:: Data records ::

--------------------------------------------------

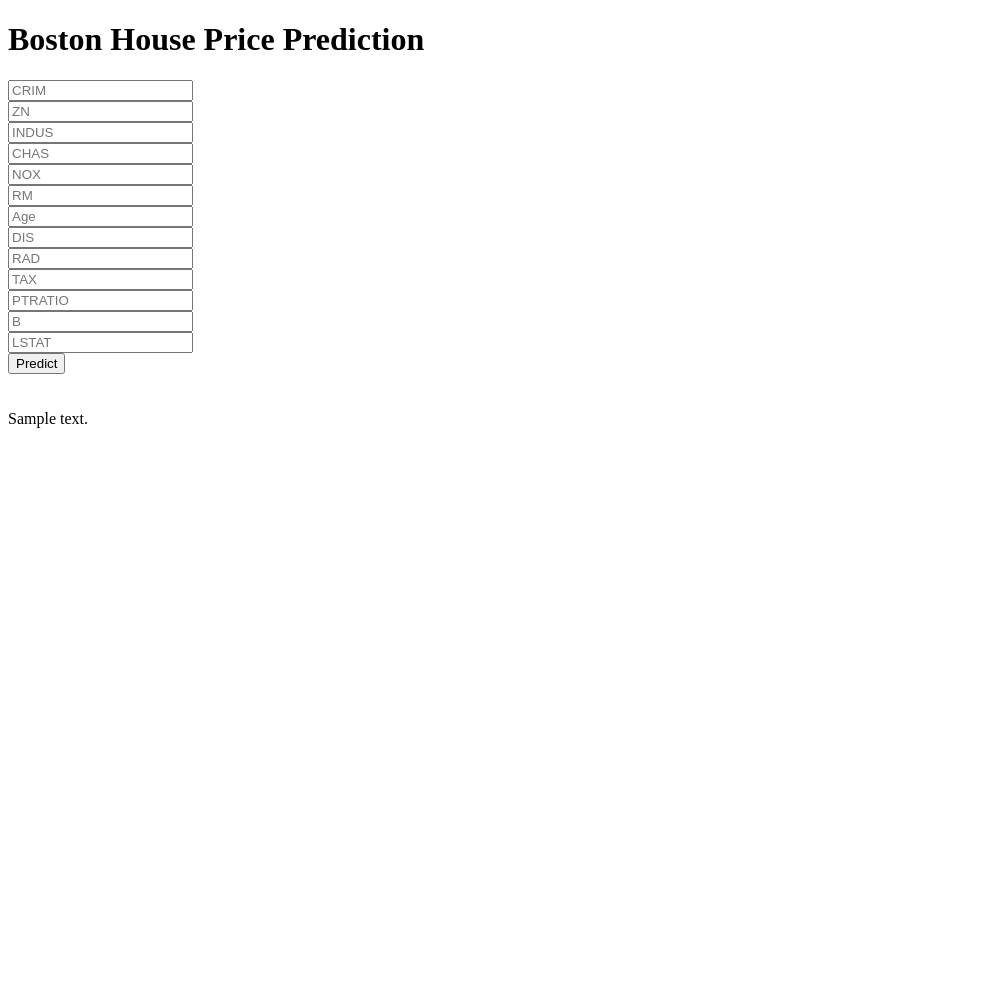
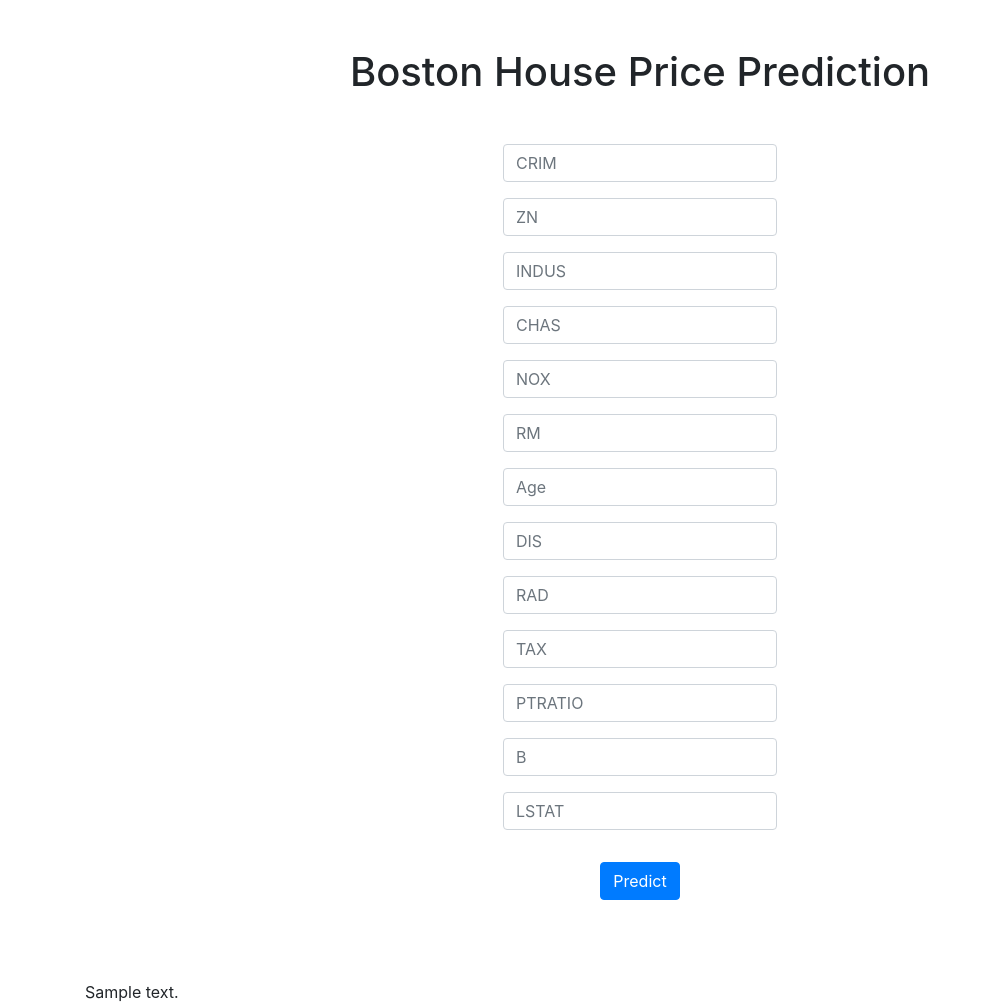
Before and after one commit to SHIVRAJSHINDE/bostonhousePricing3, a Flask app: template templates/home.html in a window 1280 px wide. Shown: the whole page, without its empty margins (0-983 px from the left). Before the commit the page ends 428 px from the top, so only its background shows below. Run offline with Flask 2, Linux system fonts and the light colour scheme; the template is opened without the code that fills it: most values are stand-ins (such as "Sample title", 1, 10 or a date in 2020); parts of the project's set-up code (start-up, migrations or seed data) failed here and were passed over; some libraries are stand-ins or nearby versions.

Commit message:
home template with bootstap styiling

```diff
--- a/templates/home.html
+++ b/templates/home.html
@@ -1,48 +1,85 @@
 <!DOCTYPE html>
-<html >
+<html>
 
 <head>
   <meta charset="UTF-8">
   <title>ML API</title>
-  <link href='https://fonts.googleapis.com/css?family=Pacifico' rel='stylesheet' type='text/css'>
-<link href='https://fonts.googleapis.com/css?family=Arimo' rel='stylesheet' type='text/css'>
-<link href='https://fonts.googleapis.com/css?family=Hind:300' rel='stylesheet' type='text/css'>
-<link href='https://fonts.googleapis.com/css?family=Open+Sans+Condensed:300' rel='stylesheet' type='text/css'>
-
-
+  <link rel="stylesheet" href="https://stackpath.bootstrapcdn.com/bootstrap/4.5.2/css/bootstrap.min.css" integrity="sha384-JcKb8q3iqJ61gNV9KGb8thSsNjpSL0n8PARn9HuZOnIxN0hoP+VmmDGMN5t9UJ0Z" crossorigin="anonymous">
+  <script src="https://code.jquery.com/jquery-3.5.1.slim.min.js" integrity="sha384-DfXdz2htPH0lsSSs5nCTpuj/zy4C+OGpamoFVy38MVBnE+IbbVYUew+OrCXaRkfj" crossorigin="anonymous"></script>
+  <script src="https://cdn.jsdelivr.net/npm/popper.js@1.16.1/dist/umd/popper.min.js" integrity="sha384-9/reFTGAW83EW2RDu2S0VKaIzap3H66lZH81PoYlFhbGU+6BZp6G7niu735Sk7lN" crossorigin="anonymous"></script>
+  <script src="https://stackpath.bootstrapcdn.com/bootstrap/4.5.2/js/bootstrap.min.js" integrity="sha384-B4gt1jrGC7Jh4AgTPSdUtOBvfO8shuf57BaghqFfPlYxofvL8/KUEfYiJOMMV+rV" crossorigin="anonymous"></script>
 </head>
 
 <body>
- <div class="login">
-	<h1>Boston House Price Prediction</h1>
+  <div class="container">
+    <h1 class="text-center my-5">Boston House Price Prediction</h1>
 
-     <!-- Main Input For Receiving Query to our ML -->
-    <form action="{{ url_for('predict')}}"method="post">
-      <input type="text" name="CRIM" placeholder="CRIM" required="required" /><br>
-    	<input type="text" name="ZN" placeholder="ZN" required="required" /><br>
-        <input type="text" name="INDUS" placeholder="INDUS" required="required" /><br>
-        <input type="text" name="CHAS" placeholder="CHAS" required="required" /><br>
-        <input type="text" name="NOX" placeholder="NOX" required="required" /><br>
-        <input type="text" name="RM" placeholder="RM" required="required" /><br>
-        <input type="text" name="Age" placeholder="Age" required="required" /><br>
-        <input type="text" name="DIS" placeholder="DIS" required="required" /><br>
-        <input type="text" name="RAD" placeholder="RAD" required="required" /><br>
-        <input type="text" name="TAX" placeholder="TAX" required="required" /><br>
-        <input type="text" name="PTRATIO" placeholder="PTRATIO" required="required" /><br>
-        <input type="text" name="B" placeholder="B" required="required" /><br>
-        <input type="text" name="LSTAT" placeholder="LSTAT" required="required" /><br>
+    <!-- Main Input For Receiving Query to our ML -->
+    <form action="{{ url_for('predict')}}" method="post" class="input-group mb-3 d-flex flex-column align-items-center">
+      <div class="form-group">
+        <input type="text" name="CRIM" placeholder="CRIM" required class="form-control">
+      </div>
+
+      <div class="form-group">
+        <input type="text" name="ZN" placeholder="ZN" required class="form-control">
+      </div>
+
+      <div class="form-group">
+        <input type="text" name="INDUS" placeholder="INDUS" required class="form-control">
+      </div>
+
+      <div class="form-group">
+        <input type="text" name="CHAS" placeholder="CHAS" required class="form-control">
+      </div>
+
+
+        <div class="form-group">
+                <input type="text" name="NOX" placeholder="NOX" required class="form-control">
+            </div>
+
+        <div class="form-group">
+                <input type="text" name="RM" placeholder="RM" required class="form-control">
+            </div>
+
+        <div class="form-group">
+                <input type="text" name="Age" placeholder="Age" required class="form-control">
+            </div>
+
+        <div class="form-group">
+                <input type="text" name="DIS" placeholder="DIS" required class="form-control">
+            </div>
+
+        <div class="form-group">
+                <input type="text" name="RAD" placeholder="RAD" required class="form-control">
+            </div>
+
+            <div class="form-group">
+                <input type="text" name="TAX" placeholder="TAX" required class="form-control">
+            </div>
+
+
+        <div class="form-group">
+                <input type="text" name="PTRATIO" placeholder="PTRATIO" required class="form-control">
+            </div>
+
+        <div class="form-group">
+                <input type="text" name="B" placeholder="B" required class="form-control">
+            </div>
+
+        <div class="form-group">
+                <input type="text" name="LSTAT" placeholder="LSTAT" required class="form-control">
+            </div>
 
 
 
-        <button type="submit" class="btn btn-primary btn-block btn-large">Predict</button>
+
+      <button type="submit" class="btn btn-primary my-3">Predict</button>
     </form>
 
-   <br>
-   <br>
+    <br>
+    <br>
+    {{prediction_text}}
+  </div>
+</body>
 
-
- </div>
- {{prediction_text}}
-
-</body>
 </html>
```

--------------------------------------------------

:: AIM OF THE TASK ::
Could you retype every record above exactly, leaving the pictures out?

:: ANSWER SECTION ::
Before and after one commit to SHIVRAJSHINDE/bostonhousePricing3, a Flask app: template templates/home.html in a window 1280 px wide. Shown: the whole page, without its empty margins (0-983 px from the left). Before the commit the page ends 428 px from the top, so only its background shows below. Run offline with Flask 2, Linux system fonts and the light colour scheme; the template is opened without the code that fills it: most values are stand-ins (such as "Sample title", 1, 10 or a date in 2020); parts of the project's set-up code (start-up, migrations or seed data) failed here and were passed over; some libraries are stand-ins or nearby versions.

Commit message:
home template with bootstap styiling

```diff
--- a/templates/home.html
+++ b/templates/home.html
@@ -1,48 +1,85 @@
 <!DOCTYPE html>
-<html >
+<html>
 
 <head>
   <meta charset="UTF-8">
   <title>ML API</title>
-  <link href='https://fonts.googleapis.com/css?family=Pacifico' rel='stylesheet' type='text/css'>
-<link href='https://fonts.googleapis.com/css?family=Arimo' rel='stylesheet' type='text/css'>
-<link href='https://fonts.googleapis.com/css?family=Hind:300' rel='stylesheet' type='text/css'>
-<link href='https://fonts.googleapis.com/css?family=Open+Sans+Condensed:300' rel='stylesheet' type='text/css'>
-
-
+  <link rel="stylesheet" href="https://stackpath.bootstrapcdn.com/bootstrap/4.5.2/css/bootstrap.min.css" integrity="sha384-JcKb8q3iqJ61gNV9KGb8thSsNjpSL0n8PARn9HuZOnIxN0hoP+VmmDGMN5t9UJ0Z" crossorigin="anonymous">
+  <script src="https://code.jquery.com/jquery-3.5.1.slim.min.js" integrity="sha384-DfXdz2htPH0lsSSs5nCTpuj/zy4C+OGpamoFVy38MVBnE+IbbVYUew+OrCXaRkfj" crossorigin="anonymous"></script>
+  <script src="https://cdn.jsdelivr.net/npm/popper.js@1.16.1/dist/umd/popper.min.js" integrity="sha384-9/reFTGAW83EW2RDu2S0VKaIzap3H66lZH81PoYlFhbGU+6BZp6G7niu735Sk7lN" crossorigin="anonymous"></script>
+  <script src="https://stackpath.bootstrapcdn.com/bootstrap/4.5.2/js/bootstrap.min.js" integrity="sha384-B4gt1jrGC7Jh4AgTPSdUtOBvfO8shuf57BaghqFfPlYxofvL8/KUEfYiJOMMV+rV" crossorigin="anonymous"></script>
 </head>
 
 <body>
- <div class="login">
-	<h1>Boston House Price Prediction</h1>
+  <div class="container">
+    <h1 class="text-center my-5">Boston House Price Prediction</h1>
 
-     <!-- Main Input For Receiving Query to our ML -->
-    <form action="{{ url_for('predict')}}"method="post">
-      <input type="text" name="CRIM" placeholder="CRIM" required="required" /><br>
-    	<input type="text" name="ZN" placeholder="ZN" required="required" /><br>
-        <input type="text" name="INDUS" placeholder="INDUS" required="required" /><br>
-        <input type="text" name="CHAS" placeholder="CHAS" required="required" /><br>
-        <input type="text" name="NOX" placeholder="NOX" required="required" /><br>
-        <input type="text" name="RM" placeholder="RM" required="required" /><br>
-        <input type="text" name="Age" placeholder="Age" required="required" /><br>
-        <input type="text" name="DIS" placeholder="DIS" required="required" /><br>
-        <input type="text" name="RAD" placeholder="RAD" required="required" /><br>
-        <input type="text" name="TAX" placeholder="TAX" required="required" /><br>
-        <input type="text" name="PTRATIO" placeholder="PTRATIO" required="required" /><br>
-        <input type="text" name="B" placeholder="B" required="required" /><br>
-        <input type="text" name="LSTAT" placeholder="LSTAT" required="required" /><br>
+    <!-- Main Input For Receiving Query to our ML -->
+    <form action="{{ url_for('predict')}}" method="post" class="input-group mb-3 d-flex flex-column align-items-center">
+      <div class="form-group">
+        <input type="text" name="CRIM" placeholder="CRIM" required class="form-control">
+      </div>
+
+      <div class="form-group">
+        <input type="text" name="ZN" placeholder="ZN" required class="form-control">
+      </div>
+
+      <div class="form-group">
+        <input type="text" name="INDUS" placeholder="INDUS" required class="form-control">
+      </div>
+
+      <div class="form-group">
+        <input type="text" name="CHAS" placeholder="CHAS" required class="form-control">
+      </div>
+
+
+        <div class="form-group">
+                <input type="text" name="NOX" placeholder="NOX" required class="form-control">
+            </div>
+
+        <div class="form-group">
+                <input type="text" name="RM" placeholder="RM" required class="form-control">
+            </div>
+
+        <div class="form-group">
+                <input type="text" name="Age" placeholder="Age" required class="form-control">
+            </div>
+
+        <div class="form-group">
+                <input type="text" name="DIS" placeholder="DIS" required class="form-control">
+            </div>
+
+        <div class="form-group">
+                <input type="text" name="RAD" placeholder="RAD" required class="form-control">
+            </div>
+
+            <div class="form-group">
+                <input type="text" name="TAX" placeholder="TAX" required class="form-control">
+            </div>
+
+
+        <div class="form-group">
+                <input type="text" name="PTRATIO" placeholder="PTRATIO" required class="form-control">
+            </div>
+
+        <div class="form-group">
+                <input type="text" name="B" placeholder="B" required class="form-control">
+            </div>
+
+        <div class="form-group">
+                <input type="text" name="LSTAT" placeholder="LSTAT" required class="form-control">
+            </div>
 
 
 
-        <button type="submit" class="btn btn-primary btn-block btn-large">Predict</button>
+
+      <button type="submit" class="btn btn-primary my-3">Predict</button>
     </form>
 
-   <br>
-   <br>
+    <br>
+    <br>
+    {{prediction_text}}
+  </div>
+</body>
 
-
- </div>
- {{prediction_text}}
-
-</body>
 </html>
```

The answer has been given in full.